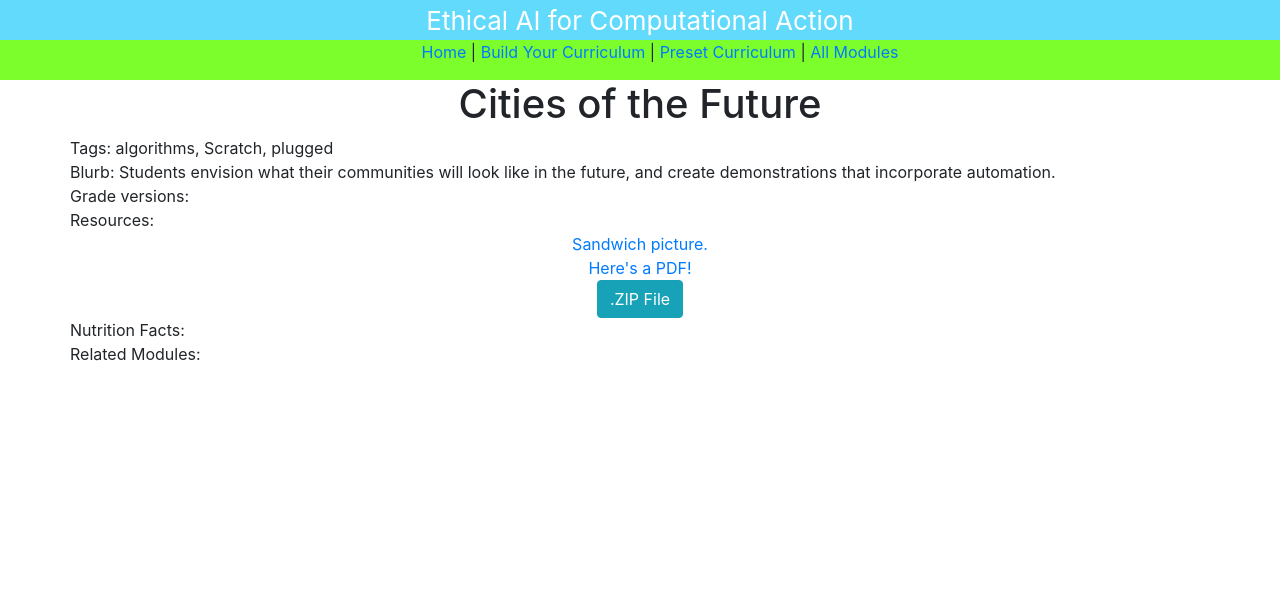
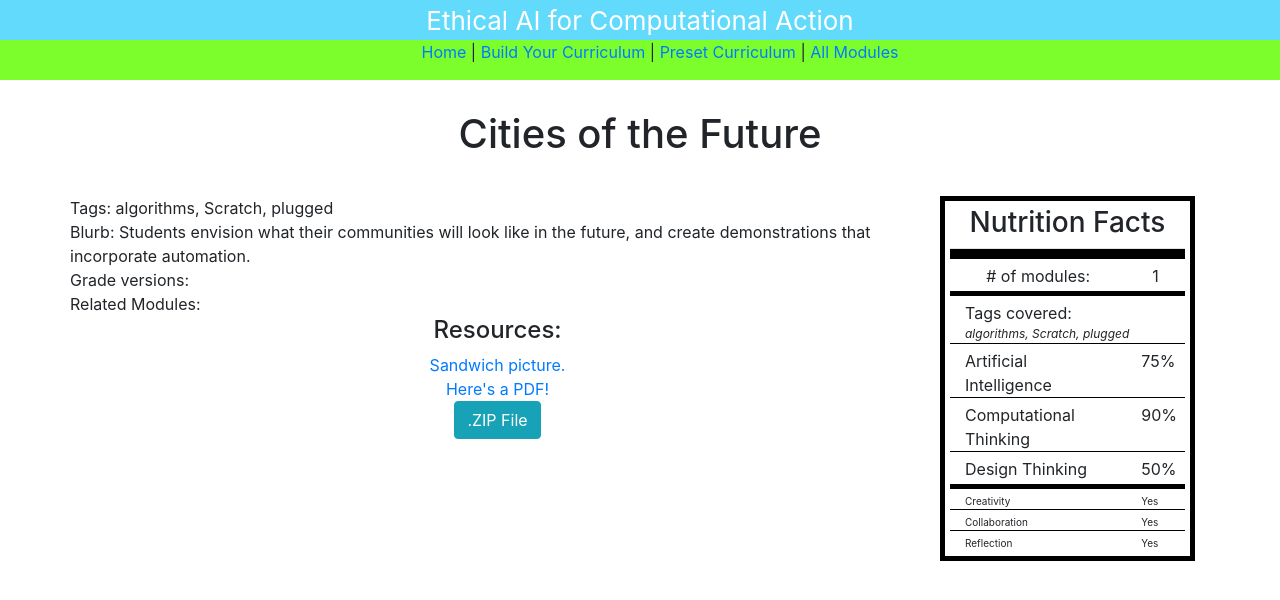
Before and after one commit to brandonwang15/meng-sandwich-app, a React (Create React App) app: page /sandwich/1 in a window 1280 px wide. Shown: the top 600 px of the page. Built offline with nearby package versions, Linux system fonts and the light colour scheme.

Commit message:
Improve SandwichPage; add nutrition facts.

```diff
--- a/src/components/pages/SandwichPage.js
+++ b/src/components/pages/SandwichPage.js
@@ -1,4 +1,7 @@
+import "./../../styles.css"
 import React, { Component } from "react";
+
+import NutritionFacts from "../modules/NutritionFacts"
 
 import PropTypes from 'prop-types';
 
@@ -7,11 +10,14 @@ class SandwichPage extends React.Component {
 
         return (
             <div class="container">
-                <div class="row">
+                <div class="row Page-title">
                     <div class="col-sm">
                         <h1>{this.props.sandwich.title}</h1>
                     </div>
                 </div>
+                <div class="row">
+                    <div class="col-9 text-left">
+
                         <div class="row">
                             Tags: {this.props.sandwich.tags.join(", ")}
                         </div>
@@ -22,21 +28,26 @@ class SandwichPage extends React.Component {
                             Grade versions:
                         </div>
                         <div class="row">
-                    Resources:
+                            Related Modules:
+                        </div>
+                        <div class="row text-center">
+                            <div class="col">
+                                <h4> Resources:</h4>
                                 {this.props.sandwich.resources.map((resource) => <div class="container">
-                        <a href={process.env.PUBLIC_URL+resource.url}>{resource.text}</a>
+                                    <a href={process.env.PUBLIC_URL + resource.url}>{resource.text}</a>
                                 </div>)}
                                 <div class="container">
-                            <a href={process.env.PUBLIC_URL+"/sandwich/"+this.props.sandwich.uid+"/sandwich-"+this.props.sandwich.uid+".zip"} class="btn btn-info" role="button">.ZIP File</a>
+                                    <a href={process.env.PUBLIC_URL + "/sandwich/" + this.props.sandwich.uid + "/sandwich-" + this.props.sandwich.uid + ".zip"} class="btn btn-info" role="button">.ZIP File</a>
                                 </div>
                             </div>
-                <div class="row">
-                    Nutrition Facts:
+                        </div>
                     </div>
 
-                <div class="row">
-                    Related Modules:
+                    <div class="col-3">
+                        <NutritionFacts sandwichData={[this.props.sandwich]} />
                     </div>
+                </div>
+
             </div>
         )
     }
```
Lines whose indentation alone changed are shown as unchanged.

= = =

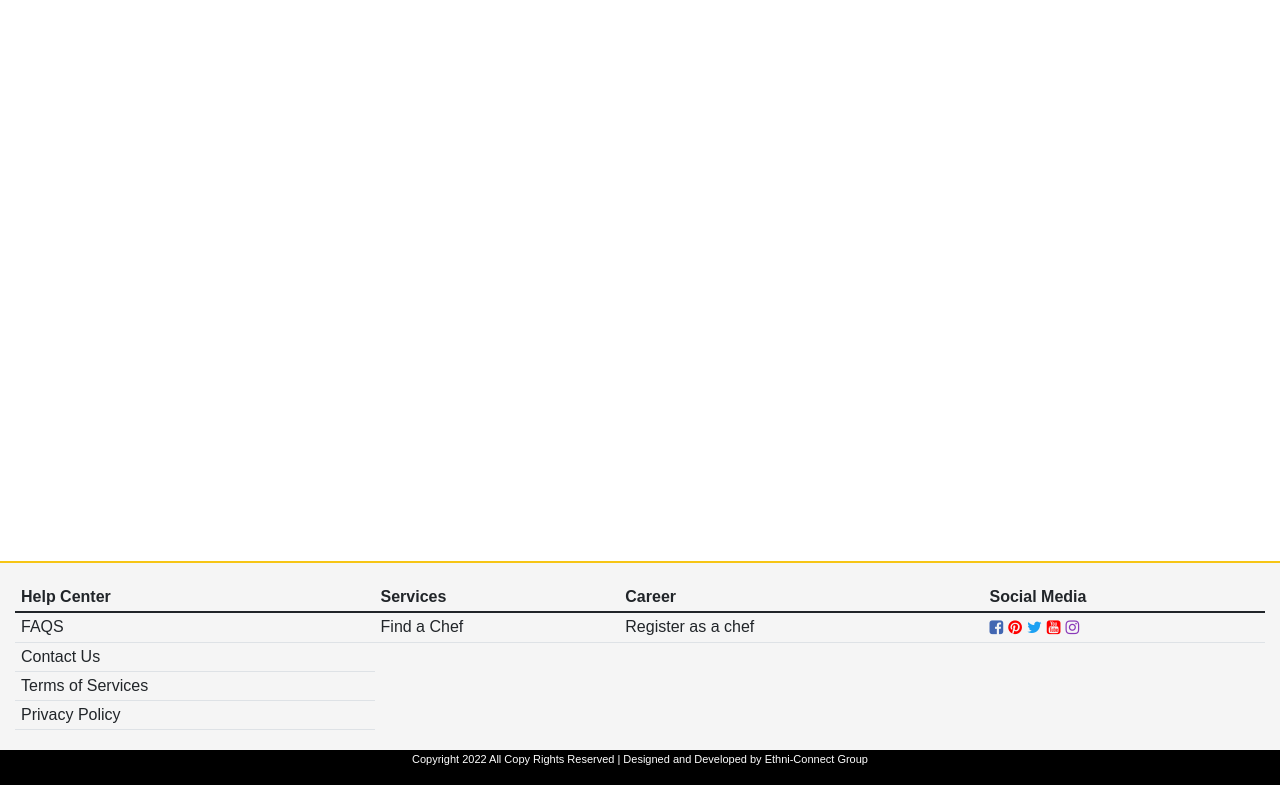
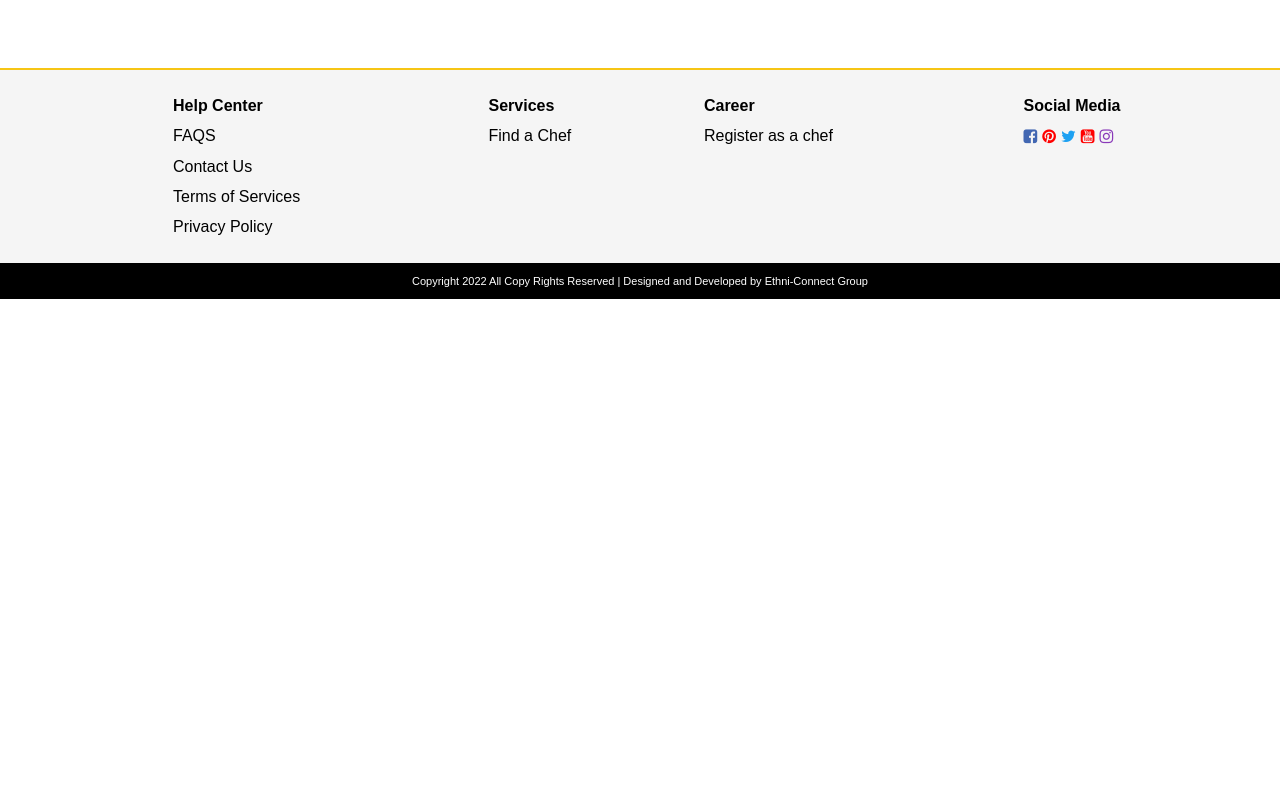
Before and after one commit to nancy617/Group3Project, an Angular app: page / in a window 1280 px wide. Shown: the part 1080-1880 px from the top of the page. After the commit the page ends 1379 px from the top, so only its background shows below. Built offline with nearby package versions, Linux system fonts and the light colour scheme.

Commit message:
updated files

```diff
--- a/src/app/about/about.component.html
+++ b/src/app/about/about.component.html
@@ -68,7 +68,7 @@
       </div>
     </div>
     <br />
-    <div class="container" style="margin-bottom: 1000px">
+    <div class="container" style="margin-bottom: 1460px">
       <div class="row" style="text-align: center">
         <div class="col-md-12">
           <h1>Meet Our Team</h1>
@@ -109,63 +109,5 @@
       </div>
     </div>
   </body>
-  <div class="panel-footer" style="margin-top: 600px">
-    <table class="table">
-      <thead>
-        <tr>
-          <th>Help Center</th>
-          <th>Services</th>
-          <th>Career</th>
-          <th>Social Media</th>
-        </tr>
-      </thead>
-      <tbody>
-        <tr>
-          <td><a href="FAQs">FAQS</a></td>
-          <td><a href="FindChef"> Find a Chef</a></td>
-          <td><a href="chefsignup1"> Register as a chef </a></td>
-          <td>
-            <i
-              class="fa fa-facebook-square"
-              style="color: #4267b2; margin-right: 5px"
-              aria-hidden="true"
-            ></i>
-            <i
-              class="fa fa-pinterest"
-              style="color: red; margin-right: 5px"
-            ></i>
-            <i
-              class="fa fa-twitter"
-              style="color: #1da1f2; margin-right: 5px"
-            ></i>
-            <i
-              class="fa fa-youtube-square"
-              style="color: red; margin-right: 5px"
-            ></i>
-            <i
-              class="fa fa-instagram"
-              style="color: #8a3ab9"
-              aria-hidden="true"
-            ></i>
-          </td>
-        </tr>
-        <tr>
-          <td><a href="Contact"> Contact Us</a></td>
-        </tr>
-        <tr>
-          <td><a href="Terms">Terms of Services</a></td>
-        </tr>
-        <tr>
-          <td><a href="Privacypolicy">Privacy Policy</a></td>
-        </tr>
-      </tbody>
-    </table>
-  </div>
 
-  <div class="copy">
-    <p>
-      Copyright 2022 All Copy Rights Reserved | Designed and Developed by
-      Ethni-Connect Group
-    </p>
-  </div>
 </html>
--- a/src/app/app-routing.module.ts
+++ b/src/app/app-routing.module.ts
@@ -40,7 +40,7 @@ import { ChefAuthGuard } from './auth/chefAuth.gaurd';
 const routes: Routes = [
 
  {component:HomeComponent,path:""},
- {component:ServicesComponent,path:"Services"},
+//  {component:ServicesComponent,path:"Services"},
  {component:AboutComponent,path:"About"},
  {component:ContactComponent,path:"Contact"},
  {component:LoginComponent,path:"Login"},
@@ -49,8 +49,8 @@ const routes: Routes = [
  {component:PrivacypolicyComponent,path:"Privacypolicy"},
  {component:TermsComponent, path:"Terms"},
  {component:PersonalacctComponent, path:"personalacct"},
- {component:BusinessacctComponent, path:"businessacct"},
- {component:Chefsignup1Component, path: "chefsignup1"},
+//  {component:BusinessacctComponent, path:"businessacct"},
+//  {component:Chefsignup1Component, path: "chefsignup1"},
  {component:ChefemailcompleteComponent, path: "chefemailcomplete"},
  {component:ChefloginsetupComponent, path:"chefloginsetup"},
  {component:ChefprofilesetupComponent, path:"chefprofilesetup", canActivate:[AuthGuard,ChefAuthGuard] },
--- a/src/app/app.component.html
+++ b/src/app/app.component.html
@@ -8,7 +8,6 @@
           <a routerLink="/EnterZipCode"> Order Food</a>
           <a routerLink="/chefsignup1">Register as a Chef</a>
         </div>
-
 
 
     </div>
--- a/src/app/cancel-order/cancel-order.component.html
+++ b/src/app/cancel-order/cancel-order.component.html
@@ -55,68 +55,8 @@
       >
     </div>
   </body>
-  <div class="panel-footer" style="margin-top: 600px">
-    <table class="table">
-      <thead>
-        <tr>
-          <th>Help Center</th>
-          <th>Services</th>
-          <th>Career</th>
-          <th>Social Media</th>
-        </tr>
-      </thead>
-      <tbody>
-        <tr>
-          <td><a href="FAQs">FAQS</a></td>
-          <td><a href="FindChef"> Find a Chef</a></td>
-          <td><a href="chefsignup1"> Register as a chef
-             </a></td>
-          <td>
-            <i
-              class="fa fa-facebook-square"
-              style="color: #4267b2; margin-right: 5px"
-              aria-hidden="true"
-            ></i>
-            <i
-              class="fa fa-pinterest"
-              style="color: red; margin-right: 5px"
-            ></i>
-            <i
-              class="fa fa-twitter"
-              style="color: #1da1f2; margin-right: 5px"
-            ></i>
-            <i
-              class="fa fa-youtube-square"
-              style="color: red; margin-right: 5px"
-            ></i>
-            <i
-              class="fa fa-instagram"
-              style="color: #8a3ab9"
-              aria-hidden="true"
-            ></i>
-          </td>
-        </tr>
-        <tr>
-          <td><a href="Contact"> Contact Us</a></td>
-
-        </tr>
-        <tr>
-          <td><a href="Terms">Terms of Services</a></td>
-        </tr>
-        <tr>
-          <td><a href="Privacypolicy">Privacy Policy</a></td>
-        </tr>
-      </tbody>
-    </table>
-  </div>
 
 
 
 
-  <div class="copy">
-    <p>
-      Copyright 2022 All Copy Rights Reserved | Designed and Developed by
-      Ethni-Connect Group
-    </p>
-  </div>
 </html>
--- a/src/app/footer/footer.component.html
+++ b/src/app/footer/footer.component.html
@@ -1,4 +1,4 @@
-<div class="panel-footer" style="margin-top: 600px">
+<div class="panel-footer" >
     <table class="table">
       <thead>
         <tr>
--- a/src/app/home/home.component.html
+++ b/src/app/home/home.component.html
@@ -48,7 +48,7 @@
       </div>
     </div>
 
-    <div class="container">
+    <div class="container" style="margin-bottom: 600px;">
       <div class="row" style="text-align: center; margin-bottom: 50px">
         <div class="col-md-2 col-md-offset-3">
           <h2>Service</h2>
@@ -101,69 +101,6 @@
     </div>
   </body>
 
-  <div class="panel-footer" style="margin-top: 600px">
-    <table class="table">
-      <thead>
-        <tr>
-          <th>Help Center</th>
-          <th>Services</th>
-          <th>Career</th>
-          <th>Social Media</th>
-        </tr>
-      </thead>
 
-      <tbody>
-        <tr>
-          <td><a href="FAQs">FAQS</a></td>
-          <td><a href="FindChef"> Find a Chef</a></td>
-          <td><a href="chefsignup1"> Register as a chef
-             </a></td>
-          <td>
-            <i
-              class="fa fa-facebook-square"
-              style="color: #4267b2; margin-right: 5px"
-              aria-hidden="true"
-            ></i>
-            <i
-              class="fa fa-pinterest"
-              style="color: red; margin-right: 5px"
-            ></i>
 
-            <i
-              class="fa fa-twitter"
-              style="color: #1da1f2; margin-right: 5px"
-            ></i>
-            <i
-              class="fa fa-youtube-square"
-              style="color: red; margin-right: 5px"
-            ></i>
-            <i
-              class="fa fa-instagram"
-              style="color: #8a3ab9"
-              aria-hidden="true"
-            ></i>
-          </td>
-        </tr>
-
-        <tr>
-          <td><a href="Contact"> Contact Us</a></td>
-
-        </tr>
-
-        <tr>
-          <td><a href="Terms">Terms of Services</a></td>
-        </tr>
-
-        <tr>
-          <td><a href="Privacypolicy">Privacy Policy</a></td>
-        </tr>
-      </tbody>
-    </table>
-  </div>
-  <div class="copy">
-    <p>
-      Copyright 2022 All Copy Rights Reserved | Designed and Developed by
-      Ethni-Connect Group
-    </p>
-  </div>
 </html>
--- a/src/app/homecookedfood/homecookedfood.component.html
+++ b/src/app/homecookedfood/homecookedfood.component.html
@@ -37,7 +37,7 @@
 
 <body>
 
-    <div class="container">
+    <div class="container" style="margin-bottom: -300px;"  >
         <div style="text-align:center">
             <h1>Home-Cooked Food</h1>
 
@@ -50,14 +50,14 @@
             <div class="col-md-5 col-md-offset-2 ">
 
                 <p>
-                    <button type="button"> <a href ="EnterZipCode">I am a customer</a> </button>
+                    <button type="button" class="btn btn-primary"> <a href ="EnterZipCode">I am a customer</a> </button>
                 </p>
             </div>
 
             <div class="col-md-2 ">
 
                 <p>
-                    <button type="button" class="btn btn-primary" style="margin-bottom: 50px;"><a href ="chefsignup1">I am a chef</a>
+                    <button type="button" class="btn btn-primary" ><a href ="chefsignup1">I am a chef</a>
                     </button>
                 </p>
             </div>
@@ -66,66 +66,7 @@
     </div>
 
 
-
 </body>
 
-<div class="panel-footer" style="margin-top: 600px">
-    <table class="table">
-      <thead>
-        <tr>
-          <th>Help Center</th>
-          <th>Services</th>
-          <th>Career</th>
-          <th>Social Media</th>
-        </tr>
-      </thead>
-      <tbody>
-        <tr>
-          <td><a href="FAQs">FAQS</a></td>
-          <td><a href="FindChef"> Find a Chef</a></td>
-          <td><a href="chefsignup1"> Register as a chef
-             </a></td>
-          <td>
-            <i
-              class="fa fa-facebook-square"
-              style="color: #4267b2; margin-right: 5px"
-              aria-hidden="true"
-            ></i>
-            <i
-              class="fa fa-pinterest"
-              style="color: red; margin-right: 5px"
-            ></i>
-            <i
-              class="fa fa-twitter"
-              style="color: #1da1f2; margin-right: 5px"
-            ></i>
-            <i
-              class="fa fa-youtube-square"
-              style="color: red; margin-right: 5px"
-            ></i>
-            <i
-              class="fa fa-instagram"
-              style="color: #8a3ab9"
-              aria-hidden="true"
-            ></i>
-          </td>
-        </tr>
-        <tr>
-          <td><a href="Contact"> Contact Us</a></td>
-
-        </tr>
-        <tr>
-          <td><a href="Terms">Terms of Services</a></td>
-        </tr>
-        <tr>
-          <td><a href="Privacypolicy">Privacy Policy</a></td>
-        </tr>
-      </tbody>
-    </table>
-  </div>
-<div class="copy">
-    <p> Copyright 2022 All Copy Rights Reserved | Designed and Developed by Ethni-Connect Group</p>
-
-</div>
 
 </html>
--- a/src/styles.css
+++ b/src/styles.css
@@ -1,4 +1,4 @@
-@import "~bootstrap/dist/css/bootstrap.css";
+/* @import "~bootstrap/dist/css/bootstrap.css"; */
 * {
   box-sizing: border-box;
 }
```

= = =

### Work to complete
From the material above, copy every line where the word "text" is found.

### Task response
+                    <div class="col-9 text-left">
+                        <div class="row text-center">
-                        <a href={process.env.PUBLIC_URL+resource.url}>{resource.text}</a>
+                                    <a href={process.env.PUBLIC_URL + resource.url}>{resource.text}</a>
       <div class="row" style="text-align: center">
       <div class="row" style="text-align: center; margin-bottom: 50px">
         <div style="text-align:center">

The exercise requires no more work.